Data to use.
☆ ☆ ☆
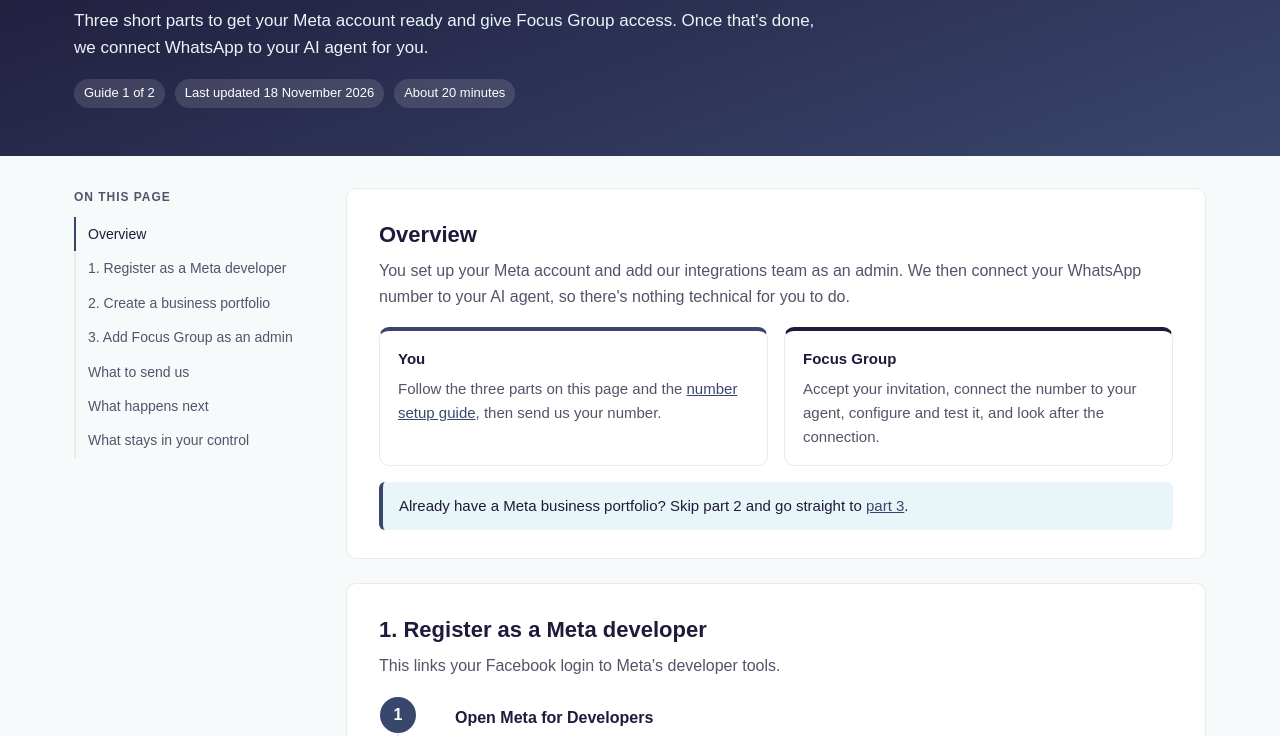
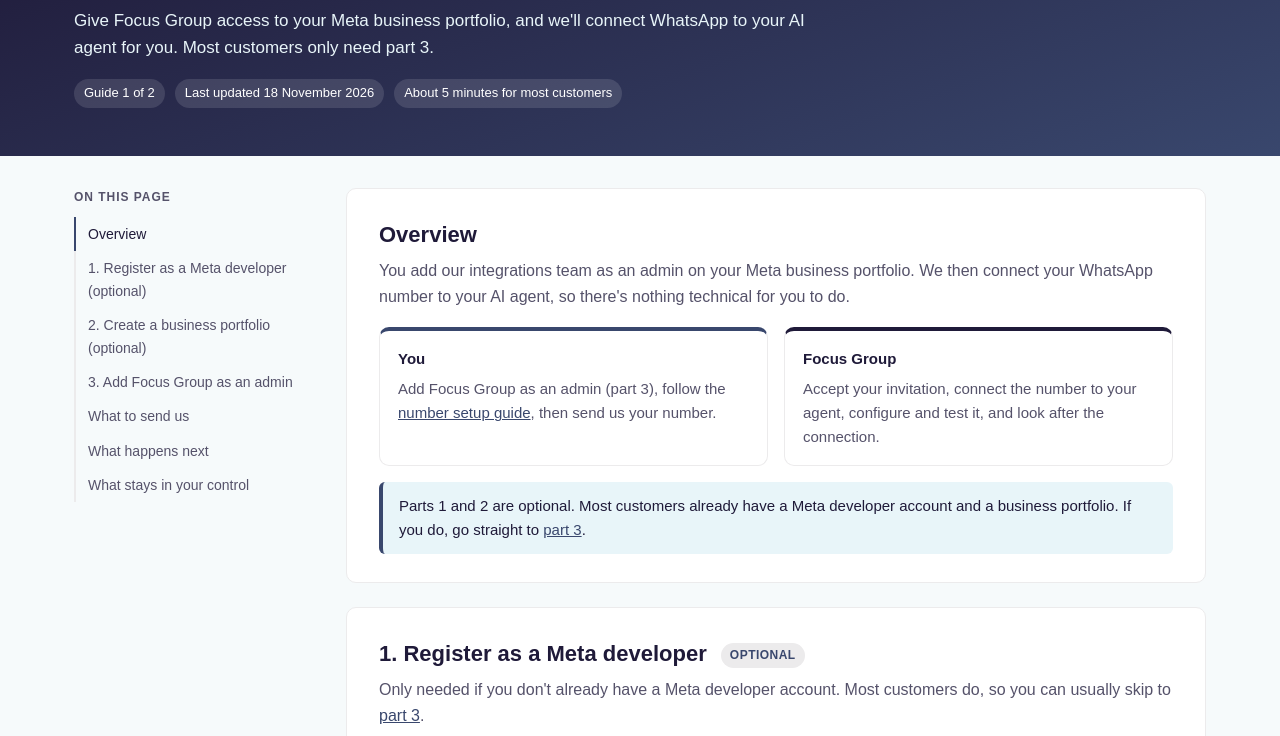
Before and after one commit to alexlinnen-hub/whatsapp, a plain HTML site: page whatsapp/index.html in a window 1280 px wide. Shown: the part 201-937 px from the top of the page. Drawn offline with Linux system fonts and the light colour scheme.

Commit message:
Mark Meta developer and business portfolio steps as optional
Co-Authored-By: Claude Opus 5.5 <noreply@anthropic.com>
Claude-Session: https://claude.ai/code/session_013d84hqHBwqYMrv2q6Gc5sX

```diff
--- a/assets/style.css
+++ b/assets/style.css
@@ -202,3 +202,5 @@ footer { text-align: center; color: var(--muted); font-size: 13px; padding: 24px
 .copy-btn { margin-left: 8px; font: inherit; font-size: 13px; padding: 3px 10px; border-radius: 6px; border: 1px solid var(--accent); background: #fff; color: var(--accent); cursor: pointer; }
 .copy-btn:hover { background: var(--accent-soft); }
 .note.warn { border-left-color: #F7D338; background: #FFFBEA; }
+
+.optional { display: inline-block; vertical-align: middle; margin-left: 8px; font-size: 12px; font-weight: 600; letter-spacing: .04em; text-transform: uppercase; padding: 3px 9px; border-radius: 999px; background: var(--grey); color: var(--accent); }
--- a/whatsapp/index.html
+++ b/whatsapp/index.html
@@ -26,11 +26,11 @@
   <div class="wrap">
     <img class="print-logo" src="../assets/img/focus-group-logo-navy.png" alt="Focus Group">
     <h1>WhatsApp Business setup: Meta steps</h1>
-    <p>Three short parts to get your Meta account ready and give Focus Group access. Once that's done, we connect WhatsApp to your AI agent for you.</p>
+    <p>Give Focus Group access to your Meta business portfolio, and we'll connect WhatsApp to your AI agent for you. Most customers only need part 3.</p>
     <div class="meta">
       <span class="pill">Guide 1 of 2</span>
       <span class="pill">Last updated 18 November 2026</span>
-      <span class="pill">About 20 minutes</span>
+      <span class="pill">About 5 minutes for most customers</span>
     </div>
   </div>
 </div>
@@ -40,8 +40,8 @@
     <h2>On this page</h2>
     <ol>
       <li><a href="#overview">Overview</a></li>
-      <li><a href="#developer">1. Register as a Meta developer</a></li>
-      <li><a href="#portfolio">2. Create a business portfolio</a></li>
+      <li><a href="#developer">1. Register as a Meta developer (optional)</a></li>
+      <li><a href="#portfolio">2. Create a business portfolio (optional)</a></li>
       <li><a href="#access">3. Add Focus Group as an admin</a></li>
       <li><a href="#send">What to send us</a></li>
       <li><a href="#next">What happens next</a></li>
@@ -52,23 +52,23 @@
   <main>
     <section id="overview">
       <h2>Overview</h2>
-      <p class="lead">You set up your Meta account and add our integrations team as an admin. We then connect your WhatsApp number to your AI agent, so there's nothing technical for you to do.</p>
+      <p class="lead">You add our integrations team as an admin on your Meta business portfolio. We then connect your WhatsApp number to your AI agent, so there's nothing technical for you to do.</p>
       <div class="roles">
         <div class="role you">
           <h3>You</h3>
-          <p>Follow the three parts on this page and the <a href="number/">number setup guide</a>, then send us your number.</p>
+          <p>Add Focus Group as an admin (part 3), follow the <a href="number/">number setup guide</a>, then send us your number.</p>
         </div>
         <div class="role us">
           <h3>Focus Group</h3>
           <p>Accept your invitation, connect the number to your agent, configure and test it, and look after the connection.</p>
         </div>
       </div>
-      <p class="note">Already have a Meta business portfolio? Skip part 2 and go straight to <a href="#access">part 3</a>.</p>
+      <p class="note">Parts 1 and 2 are optional. Most customers already have a Meta developer account and a business portfolio. If you do, go straight to <a href="#access">part 3</a>.</p>
     </section>
 
     <section id="developer">
-      <h2>1. Register as a Meta developer</h2>
-      <p class="lead">This links your Facebook login to Meta's developer tools.</p>
+      <h2>1. Register as a Meta developer <span class="optional">Optional</span></h2>
+      <p class="lead">Only needed if you don't already have a Meta developer account. Most customers do, so you can usually skip to <a href="#access">part 3</a>.</p>
       <ol class="steps">
         <li><h3>Open Meta for Developers</h3><p>Go to <a href="https://developers.facebook.com/" target="_blank" rel="noopener">Meta for Developers</a>.</p></li>
         <li><h3>Log in</h3><p>Use your Facebook account details.</p></li>
@@ -79,8 +79,8 @@
     </section>
 
     <section id="portfolio">
-      <h2>2. Create a business portfolio</h2>
-      <p class="lead">Your business portfolio (formerly called Business Manager) owns your WhatsApp account. Skip this part if you already have one.</p>
+      <h2>2. Create a business portfolio <span class="optional">Optional</span></h2>
+      <p class="lead">Only needed if you don't already have a Meta business portfolio (formerly called Business Manager). Most customers do, so you can usually skip to <a href="#access">part 3</a>.</p>
       <ol class="steps">
         <li><h3>Open Meta Business Suite</h3><p>Go to <a href="https://business.facebook.com/" target="_blank" rel="noopener">Meta Business Suite</a> and log in.</p></li>
         <li><h3>Open the business menu</h3><p>Click the dropdown menu below <strong>Home</strong> in the top left corner.</p></li>
```
Also changed, not shown: index.html (+1 -1 lines).
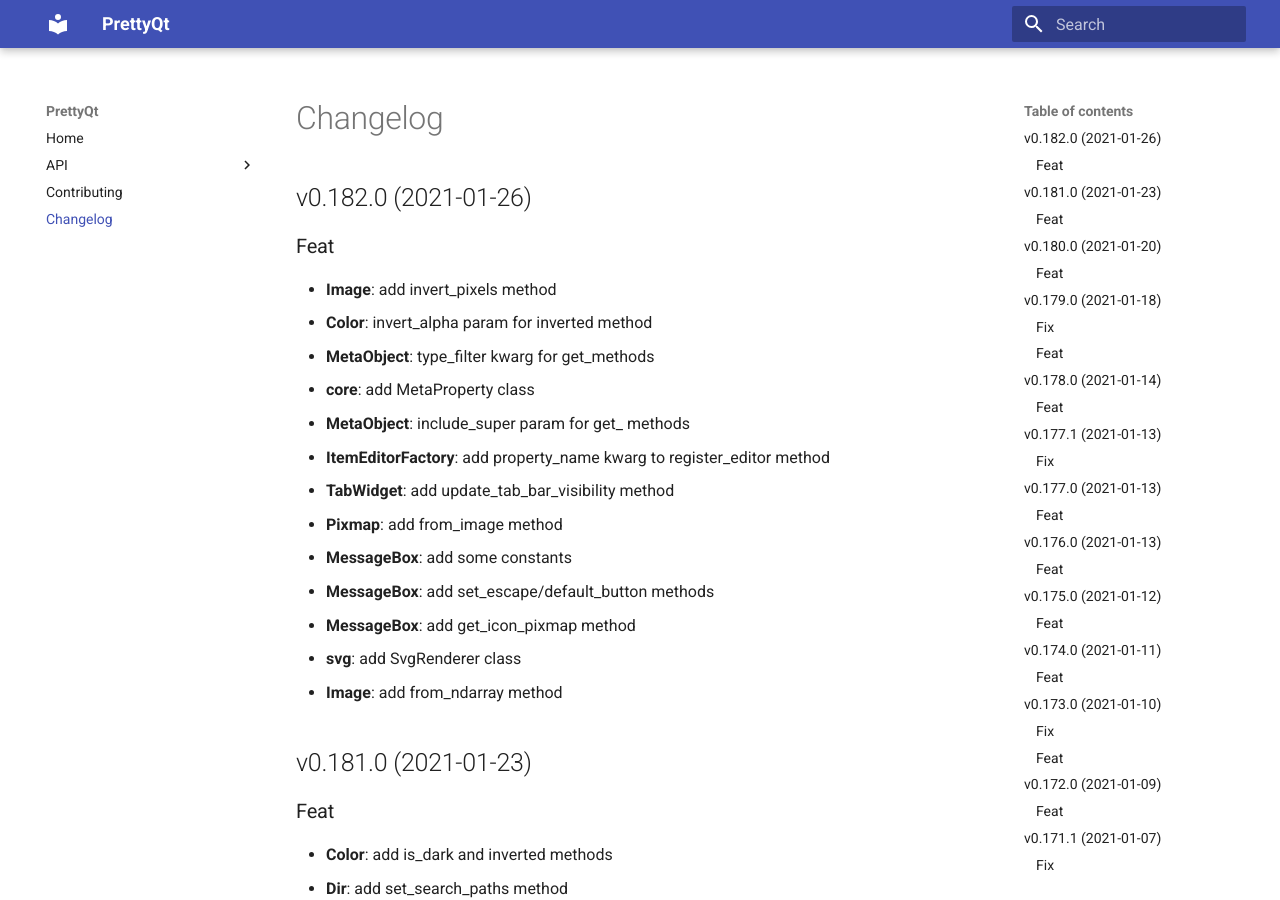
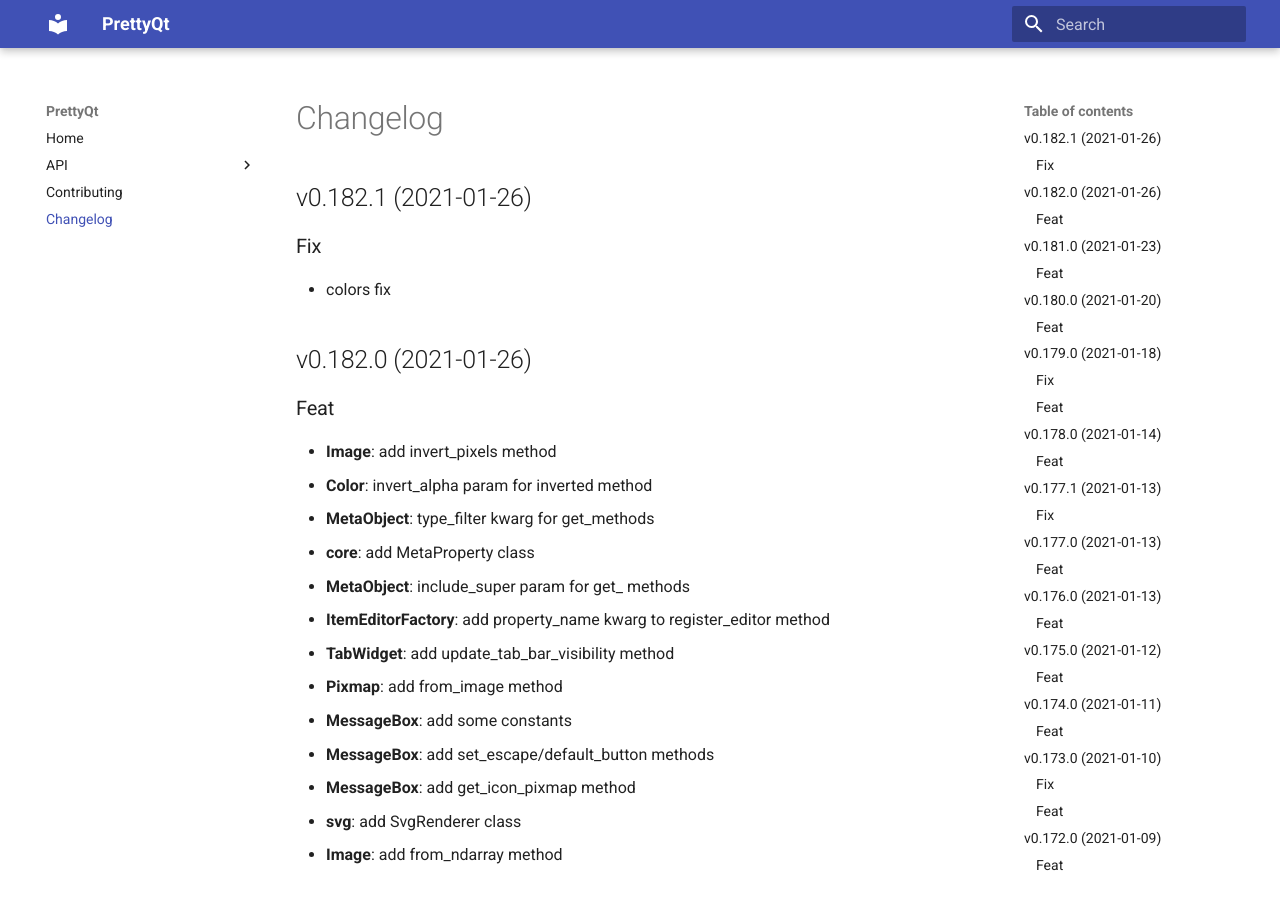
Before and after one commit to phil65/PrettyQt, an MkDocs documentation site: the page built from docs/changelog.md, in a window 1280 px wide and 900 px high. Built offline with MkDocs 1.6.1 and Material for MkDocs 9.7.7, drawn with Linux system fonts in a browser that asks for light colours.

Commit message:
bump: version 0.182.0 → 0.182.1

```diff
--- a/docs/changelog.md
+++ b/docs/changelog.md
@@ -1,3 +1,9 @@
+## v0.182.1 (2021-01-26)
+
+### Fix
+
+- colors fix
+
 ## v0.182.0 (2021-01-26)
 
 ### Feat
--- a/prettyqt/__init__.py
+++ b/prettyqt/__init__.py
@@ -3,7 +3,7 @@ import pathlib
 
 __author__ = """Philipp Temminghoff"""
 __email__ = "phil65@kodi.tv"
-__version__ = "0.182.0"
+__version__ = "0.182.1"
 
 ROOT_PATH = pathlib.Path(__file__).parent
 
--- a/pyproject.toml
+++ b/pyproject.toml
@@ -1,6 +1,6 @@
 [tool.poetry]
 name = "PrettyQt"
-version = "0.182.0"
+version = "0.182.1"
 description = "A pythonic layer on top of PyQt5 / PySide2 / PySide6"
 readme = 'docs/index.md'
 repository = "https://github.com/phil65/prettyqt"
@@ -139,7 +139,7 @@ exclude = '''
 '''
 [tool.commitizen]
 name = "cz_conventional_commits"
-version = "0.182.0"
+version = "0.182.1"
 tag_format = "v$version"
 version_files = [
     "prettyqt/__init__.py:__version__",
--- a/setup.py
+++ b/setup.py
@@ -37,6 +37,6 @@ setup(
     packages=find_packages(),
     test_suite="tests",
     url="https://github.com/phil65/prettyqt",
-    version="0.182.0",
+    version="0.182.1",
     zip_safe=False,
 )
```
Also changed, not shown: CHANGELOG.md (+6 -0 lines).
☆ ☆ ☆
Work task.
Return the material exactly as it reads, though without the pictures it holds.

Result of this exercise.
Before and after one commit to alexlinnen-hub/whatsapp, a plain HTML site: page whatsapp/index.html in a window 1280 px wide. Shown: the part 201-937 px from the top of the page. Drawn offline with Linux system fonts and the light colour scheme.

Commit message:
Mark Meta developer and business portfolio steps as optional
Co-Authored-By: Claude Opus 5.5 <noreply@anthropic.com>
Claude-Session: https://claude.ai/code/session_013d84hqHBwqYMrv2q6Gc5sX

```diff
--- a/assets/style.css
+++ b/assets/style.css
@@ -202,3 +202,5 @@ footer { text-align: center; color: var(--muted); font-size: 13px; padding: 24px
 .copy-btn { margin-left: 8px; font: inherit; font-size: 13px; padding: 3px 10px; border-radius: 6px; border: 1px solid var(--accent); background: #fff; color: var(--accent); cursor: pointer; }
 .copy-btn:hover { background: var(--accent-soft); }
 .note.warn { border-left-color: #F7D338; background: #FFFBEA; }
+
+.optional { display: inline-block; vertical-align: middle; margin-left: 8px; font-size: 12px; font-weight: 600; letter-spacing: .04em; text-transform: uppercase; padding: 3px 9px; border-radius: 999px; background: var(--grey); color: var(--accent); }
--- a/whatsapp/index.html
+++ b/whatsapp/index.html
@@ -26,11 +26,11 @@
   <div class="wrap">
     <img class="print-logo" src="../assets/img/focus-group-logo-navy.png" alt="Focus Group">
     <h1>WhatsApp Business setup: Meta steps</h1>
-    <p>Three short parts to get your Meta account ready and give Focus Group access. Once that's done, we connect WhatsApp to your AI agent for you.</p>
+    <p>Give Focus Group access to your Meta business portfolio, and we'll connect WhatsApp to your AI agent for you. Most customers only need part 3.</p>
     <div class="meta">
       <span class="pill">Guide 1 of 2</span>
       <span class="pill">Last updated 18 November 2026</span>
-      <span class="pill">About 20 minutes</span>
+      <span class="pill">About 5 minutes for most customers</span>
     </div>
   </div>
 </div>
@@ -40,8 +40,8 @@
     <h2>On this page</h2>
     <ol>
       <li><a href="#overview">Overview</a></li>
-      <li><a href="#developer">1. Register as a Meta developer</a></li>
-      <li><a href="#portfolio">2. Create a business portfolio</a></li>
+      <li><a href="#developer">1. Register as a Meta developer (optional)</a></li>
+      <li><a href="#portfolio">2. Create a business portfolio (optional)</a></li>
       <li><a href="#access">3. Add Focus Group as an admin</a></li>
       <li><a href="#send">What to send us</a></li>
       <li><a href="#next">What happens next</a></li>
@@ -52,23 +52,23 @@
   <main>
     <section id="overview">
       <h2>Overview</h2>
-      <p class="lead">You set up your Meta account and add our integrations team as an admin. We then connect your WhatsApp number to your AI agent, so there's nothing technical for you to do.</p>
+      <p class="lead">You add our integrations team as an admin on your Meta business portfolio. We then connect your WhatsApp number to your AI agent, so there's nothing technical for you to do.</p>
       <div class="roles">
         <div class="role you">
           <h3>You</h3>
-          <p>Follow the three parts on this page and the <a href="number/">number setup guide</a>, then send us your number.</p>
+          <p>Add Focus Group as an admin (part 3), follow the <a href="number/">number setup guide</a>, then send us your number.</p>
         </div>
         <div class="role us">
           <h3>Focus Group</h3>
           <p>Accept your invitation, connect the number to your agent, configure and test it, and look after the connection.</p>
         </div>
       </div>
-      <p class="note">Already have a Meta business portfolio? Skip part 2 and go straight to <a href="#access">part 3</a>.</p>
+      <p class="note">Parts 1 and 2 are optional. Most customers already have a Meta developer account and a business portfolio. If you do, go straight to <a href="#access">part 3</a>.</p>
     </section>
 
     <section id="developer">
-      <h2>1. Register as a Meta developer</h2>
-      <p class="lead">This links your Facebook login to Meta's developer tools.</p>
+      <h2>1. Register as a Meta developer <span class="optional">Optional</span></h2>
+      <p class="lead">Only needed if you don't already have a Meta developer account. Most customers do, so you can usually skip to <a href="#access">part 3</a>.</p>
       <ol class="steps">
         <li><h3>Open Meta for Developers</h3><p>Go to <a href="https://developers.facebook.com/" target="_blank" rel="noopener">Meta for Developers</a>.</p></li>
         <li><h3>Log in</h3><p>Use your Facebook account details.</p></li>
@@ -79,8 +79,8 @@
     </section>
 
     <section id="portfolio">
-      <h2>2. Create a business portfolio</h2>
-      <p class="lead">Your business portfolio (formerly called Business Manager) owns your WhatsApp account. Skip this part if you already have one.</p>
+      <h2>2. Create a business portfolio <span class="optional">Optional</span></h2>
+      <p class="lead">Only needed if you don't already have a Meta business portfolio (formerly called Business Manager). Most customers do, so you can usually skip to <a href="#access">part 3</a>.</p>
       <ol class="steps">
         <li><h3>Open Meta Business Suite</h3><p>Go to <a href="https://business.facebook.com/" target="_blank" rel="noopener">Meta Business Suite</a> and log in.</p></li>
         <li><h3>Open the business menu</h3><p>Click the dropdown menu below <strong>Home</strong> in the top left corner.</p></li>
```
Also changed, not shown: index.html (+1 -1 lines).
Before and after one commit to phil65/PrettyQt, an MkDocs documentation site: the page built from docs/changelog.md, in a window 1280 px wide and 900 px high. Built offline with MkDocs 1.6.1 and Material for MkDocs 9.7.7, drawn with Linux system fonts in a browser that asks for light colours.

Commit message:
bump: version 0.182.0 → 0.182.1

```diff
--- a/docs/changelog.md
+++ b/docs/changelog.md
@@ -1,3 +1,9 @@
+## v0.182.1 (2021-01-26)
+
+### Fix
+
+- colors fix
+
 ## v0.182.0 (2021-01-26)
 
 ### Feat
--- a/prettyqt/__init__.py
+++ b/prettyqt/__init__.py
@@ -3,7 +3,7 @@ import pathlib
 
 __author__ = """Philipp Temminghoff"""
 __email__ = "phil65@kodi.tv"
-__version__ = "0.182.0"
+__version__ = "0.182.1"
 
 ROOT_PATH = pathlib.Path(__file__).parent
 
--- a/pyproject.toml
+++ b/pyproject.toml
@@ -1,6 +1,6 @@
 [tool.poetry]
 name = "PrettyQt"
-version = "0.182.0"
+version = "0.182.1"
 description = "A pythonic layer on top of PyQt5 / PySide2 / PySide6"
 readme = 'docs/index.md'
 repository = "https://github.com/phil65/prettyqt"
@@ -139,7 +139,7 @@ exclude = '''
 '''
 [tool.commitizen]
 name = "cz_conventional_commits"
-version = "0.182.0"
+version = "0.182.1"
 tag_format = "v$version"
 version_files = [
     "prettyqt/__init__.py:__version__",
--- a/setup.py
+++ b/setup.py
@@ -37,6 +37,6 @@ setup(
     packages=find_packages(),
     test_suite="tests",
     url="https://github.com/phil65/prettyqt",
-    version="0.182.0",
+    version="0.182.1",
     zip_safe=False,
 )
```
Also changed, not shown: CHANGELOG.md (+6 -0 lines).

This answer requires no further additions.